• [About this task] Isolate every line in the data with the string "overflow" and copy it.
:: Listed records
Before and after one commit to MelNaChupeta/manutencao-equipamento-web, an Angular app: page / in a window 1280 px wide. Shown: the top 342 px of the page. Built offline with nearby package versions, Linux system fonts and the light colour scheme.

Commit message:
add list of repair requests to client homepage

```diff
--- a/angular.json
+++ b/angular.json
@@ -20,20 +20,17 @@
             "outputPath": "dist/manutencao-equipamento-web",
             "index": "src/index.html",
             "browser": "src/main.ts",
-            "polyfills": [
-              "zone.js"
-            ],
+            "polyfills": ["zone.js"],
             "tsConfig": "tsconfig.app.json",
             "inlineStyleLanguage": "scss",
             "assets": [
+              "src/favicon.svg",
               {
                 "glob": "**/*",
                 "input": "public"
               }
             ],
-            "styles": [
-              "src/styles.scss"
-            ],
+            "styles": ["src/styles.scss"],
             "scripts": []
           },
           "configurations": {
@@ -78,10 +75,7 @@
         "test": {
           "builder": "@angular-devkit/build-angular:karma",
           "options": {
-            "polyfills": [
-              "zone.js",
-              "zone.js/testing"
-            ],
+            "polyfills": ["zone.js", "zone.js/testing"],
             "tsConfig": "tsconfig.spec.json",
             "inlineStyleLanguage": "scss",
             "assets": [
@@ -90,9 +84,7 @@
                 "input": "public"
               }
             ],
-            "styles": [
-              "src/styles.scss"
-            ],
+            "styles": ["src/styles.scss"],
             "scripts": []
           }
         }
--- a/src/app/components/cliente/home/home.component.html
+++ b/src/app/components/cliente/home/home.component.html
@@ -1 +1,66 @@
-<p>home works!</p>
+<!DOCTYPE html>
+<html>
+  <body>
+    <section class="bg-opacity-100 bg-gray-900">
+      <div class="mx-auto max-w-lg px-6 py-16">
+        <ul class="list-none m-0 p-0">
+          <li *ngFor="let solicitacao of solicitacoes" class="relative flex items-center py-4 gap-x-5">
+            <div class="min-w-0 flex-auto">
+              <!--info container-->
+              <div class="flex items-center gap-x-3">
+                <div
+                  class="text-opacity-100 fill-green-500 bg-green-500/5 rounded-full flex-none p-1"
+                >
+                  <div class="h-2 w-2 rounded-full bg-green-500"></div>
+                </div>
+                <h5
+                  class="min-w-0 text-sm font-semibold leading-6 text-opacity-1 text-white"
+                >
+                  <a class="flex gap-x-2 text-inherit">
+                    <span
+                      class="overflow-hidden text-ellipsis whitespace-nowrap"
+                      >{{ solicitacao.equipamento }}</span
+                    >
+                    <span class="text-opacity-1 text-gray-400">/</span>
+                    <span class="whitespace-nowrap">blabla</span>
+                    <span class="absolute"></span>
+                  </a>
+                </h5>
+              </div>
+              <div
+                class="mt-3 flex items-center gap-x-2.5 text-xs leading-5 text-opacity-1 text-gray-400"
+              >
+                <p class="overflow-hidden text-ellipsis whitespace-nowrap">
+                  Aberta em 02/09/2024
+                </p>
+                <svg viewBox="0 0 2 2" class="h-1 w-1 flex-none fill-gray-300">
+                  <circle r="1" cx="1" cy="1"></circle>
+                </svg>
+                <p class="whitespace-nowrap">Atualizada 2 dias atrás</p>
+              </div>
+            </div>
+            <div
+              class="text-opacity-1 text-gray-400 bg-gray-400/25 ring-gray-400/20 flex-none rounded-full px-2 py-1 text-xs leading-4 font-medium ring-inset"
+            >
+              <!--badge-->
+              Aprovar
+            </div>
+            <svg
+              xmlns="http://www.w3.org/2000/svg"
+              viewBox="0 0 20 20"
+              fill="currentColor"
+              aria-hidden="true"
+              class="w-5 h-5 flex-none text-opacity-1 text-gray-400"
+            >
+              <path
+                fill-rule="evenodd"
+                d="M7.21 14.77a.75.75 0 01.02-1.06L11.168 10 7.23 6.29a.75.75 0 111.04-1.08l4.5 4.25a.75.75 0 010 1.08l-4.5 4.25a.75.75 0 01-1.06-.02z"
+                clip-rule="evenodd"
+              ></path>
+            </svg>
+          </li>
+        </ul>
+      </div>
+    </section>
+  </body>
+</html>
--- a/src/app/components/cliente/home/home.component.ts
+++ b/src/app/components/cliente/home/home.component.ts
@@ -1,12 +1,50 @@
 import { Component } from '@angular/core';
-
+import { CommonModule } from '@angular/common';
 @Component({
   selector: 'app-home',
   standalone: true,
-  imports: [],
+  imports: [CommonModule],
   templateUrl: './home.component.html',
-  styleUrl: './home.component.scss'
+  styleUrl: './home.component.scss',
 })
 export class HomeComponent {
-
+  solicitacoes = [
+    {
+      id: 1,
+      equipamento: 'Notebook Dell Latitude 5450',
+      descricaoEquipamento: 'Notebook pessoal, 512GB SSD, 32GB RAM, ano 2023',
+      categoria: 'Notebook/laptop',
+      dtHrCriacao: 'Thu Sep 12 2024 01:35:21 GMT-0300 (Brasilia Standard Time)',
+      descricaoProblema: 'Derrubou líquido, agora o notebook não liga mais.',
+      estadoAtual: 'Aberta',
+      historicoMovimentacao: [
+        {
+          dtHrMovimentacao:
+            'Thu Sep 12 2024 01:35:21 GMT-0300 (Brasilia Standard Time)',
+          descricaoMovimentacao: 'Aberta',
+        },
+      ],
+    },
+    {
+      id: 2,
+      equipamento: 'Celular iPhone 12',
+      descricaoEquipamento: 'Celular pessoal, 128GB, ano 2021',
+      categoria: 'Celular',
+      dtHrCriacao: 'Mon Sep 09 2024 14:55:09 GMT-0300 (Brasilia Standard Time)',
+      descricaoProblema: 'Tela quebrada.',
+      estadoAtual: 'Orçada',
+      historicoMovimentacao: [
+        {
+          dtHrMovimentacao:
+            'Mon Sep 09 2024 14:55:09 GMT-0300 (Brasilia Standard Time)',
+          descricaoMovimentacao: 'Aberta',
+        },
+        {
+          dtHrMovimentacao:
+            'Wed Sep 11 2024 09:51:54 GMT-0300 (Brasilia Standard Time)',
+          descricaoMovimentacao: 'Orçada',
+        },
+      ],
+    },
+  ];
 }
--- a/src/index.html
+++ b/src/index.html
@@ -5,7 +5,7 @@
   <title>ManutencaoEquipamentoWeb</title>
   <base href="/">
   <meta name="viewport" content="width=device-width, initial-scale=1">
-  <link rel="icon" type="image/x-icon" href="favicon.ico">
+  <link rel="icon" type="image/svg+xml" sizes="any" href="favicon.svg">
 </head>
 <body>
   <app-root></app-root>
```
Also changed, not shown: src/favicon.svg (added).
::::
• [The answer]
+                      class="overflow-hidden text-ellipsis whitespace-nowrap"
+                <p class="overflow-hidden text-ellipsis whitespace-nowrap">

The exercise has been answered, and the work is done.